This is one of those books that is hard to talk about. Maybe best to describe by analogy.
So imagine a tangled ball of wool with which you are following a strand as it winds its way in around the other strands, in and out of the tangle until eventually you find the other end of the thread, somewhere not too far from where you started.
The narrative flows a bit like that. It nips back and forwards in time, hops from one character to another, spanning several generations of a sprawling family as we gradually find out about their tale
, the purpose to which the seemingly random and insignificant events, both happy and tragic, turn out to be all part of some grand plan for the future.
An ambitious and often confusing work that requires the reader to take the hints and fill in the gaps in order to make more sense of the story. The lazy, meandering narrative requires a strong prose style to carry it off, to engage the reader whilst the tension slackens and, for the most part, Crowley is up to the job. But only just; he's not quite one of the prose greats in who's writing you can lose yourself no matter what the subject matter.

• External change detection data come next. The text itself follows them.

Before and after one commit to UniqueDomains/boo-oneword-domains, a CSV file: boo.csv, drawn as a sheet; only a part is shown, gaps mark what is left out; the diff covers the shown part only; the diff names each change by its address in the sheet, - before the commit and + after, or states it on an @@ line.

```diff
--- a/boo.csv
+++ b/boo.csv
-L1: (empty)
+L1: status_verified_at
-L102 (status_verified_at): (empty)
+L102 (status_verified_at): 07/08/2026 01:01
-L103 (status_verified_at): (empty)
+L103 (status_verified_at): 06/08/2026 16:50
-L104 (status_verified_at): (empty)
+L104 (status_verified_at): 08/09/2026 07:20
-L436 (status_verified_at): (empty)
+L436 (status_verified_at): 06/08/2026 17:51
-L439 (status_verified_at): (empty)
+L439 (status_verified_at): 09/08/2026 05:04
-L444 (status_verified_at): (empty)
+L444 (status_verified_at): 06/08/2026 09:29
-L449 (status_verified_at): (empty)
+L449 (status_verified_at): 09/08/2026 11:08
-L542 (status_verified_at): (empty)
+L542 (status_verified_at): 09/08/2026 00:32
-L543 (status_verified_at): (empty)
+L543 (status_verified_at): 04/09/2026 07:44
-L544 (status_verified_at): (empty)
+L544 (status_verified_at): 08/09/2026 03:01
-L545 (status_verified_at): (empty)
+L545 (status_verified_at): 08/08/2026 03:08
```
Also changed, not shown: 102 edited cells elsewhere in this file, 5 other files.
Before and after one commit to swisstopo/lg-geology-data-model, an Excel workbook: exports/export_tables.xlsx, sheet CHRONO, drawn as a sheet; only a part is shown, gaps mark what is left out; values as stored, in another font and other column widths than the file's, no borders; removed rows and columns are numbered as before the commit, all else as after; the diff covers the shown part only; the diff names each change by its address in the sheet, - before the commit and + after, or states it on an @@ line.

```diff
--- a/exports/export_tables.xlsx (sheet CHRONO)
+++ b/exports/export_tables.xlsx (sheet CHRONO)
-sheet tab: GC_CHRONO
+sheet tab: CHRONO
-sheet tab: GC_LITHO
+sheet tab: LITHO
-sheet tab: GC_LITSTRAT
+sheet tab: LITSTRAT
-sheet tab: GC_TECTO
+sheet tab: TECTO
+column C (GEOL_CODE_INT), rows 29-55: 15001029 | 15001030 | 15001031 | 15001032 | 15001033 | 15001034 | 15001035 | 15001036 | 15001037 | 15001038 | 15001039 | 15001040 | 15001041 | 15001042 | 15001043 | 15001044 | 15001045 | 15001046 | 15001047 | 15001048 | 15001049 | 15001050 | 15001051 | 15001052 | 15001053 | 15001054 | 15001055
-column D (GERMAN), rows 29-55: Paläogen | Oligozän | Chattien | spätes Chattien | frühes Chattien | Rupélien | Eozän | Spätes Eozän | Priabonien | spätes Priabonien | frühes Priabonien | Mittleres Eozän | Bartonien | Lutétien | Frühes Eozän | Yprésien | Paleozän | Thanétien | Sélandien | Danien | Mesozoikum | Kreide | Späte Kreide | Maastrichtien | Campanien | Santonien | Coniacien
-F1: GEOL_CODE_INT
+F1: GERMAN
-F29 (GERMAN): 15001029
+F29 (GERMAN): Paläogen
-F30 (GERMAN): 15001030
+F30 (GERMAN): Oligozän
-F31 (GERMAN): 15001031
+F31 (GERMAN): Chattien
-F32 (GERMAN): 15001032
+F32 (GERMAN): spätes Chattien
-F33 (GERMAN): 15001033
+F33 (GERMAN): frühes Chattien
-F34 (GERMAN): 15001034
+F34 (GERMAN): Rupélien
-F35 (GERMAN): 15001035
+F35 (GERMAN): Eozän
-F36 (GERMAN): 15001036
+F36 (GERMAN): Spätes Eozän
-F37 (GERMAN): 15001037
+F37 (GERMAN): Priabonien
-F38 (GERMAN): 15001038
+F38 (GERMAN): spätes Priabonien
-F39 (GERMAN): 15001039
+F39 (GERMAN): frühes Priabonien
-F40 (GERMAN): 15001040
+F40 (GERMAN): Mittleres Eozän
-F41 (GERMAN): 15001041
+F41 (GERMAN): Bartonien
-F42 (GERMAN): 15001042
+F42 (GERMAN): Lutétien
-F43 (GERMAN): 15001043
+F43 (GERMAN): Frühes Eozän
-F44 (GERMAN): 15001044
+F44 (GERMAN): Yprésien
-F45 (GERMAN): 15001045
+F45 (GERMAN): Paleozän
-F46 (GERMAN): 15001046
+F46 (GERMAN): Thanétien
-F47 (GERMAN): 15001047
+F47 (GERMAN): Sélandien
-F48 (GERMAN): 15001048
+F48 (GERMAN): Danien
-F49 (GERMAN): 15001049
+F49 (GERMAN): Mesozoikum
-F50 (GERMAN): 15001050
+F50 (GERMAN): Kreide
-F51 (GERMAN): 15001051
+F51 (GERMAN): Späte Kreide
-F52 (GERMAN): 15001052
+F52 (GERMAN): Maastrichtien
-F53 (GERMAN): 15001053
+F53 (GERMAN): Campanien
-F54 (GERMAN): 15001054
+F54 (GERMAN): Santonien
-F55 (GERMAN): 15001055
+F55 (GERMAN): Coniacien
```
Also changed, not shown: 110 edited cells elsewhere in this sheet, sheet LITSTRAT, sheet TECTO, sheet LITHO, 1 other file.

At times I found it slightly hard work, could only read short sections in one sitting, which is why it took me so long to finish. But my respect for the novel grew as it became apparent what the author was trying to do and how cleverly the themes recurred throughout the story as well as in the narrative structure itself. If you read this, in the right frame of mind, with patience and are willing to submerge yourself in Crowley's world, you will likely enjoy this book very much.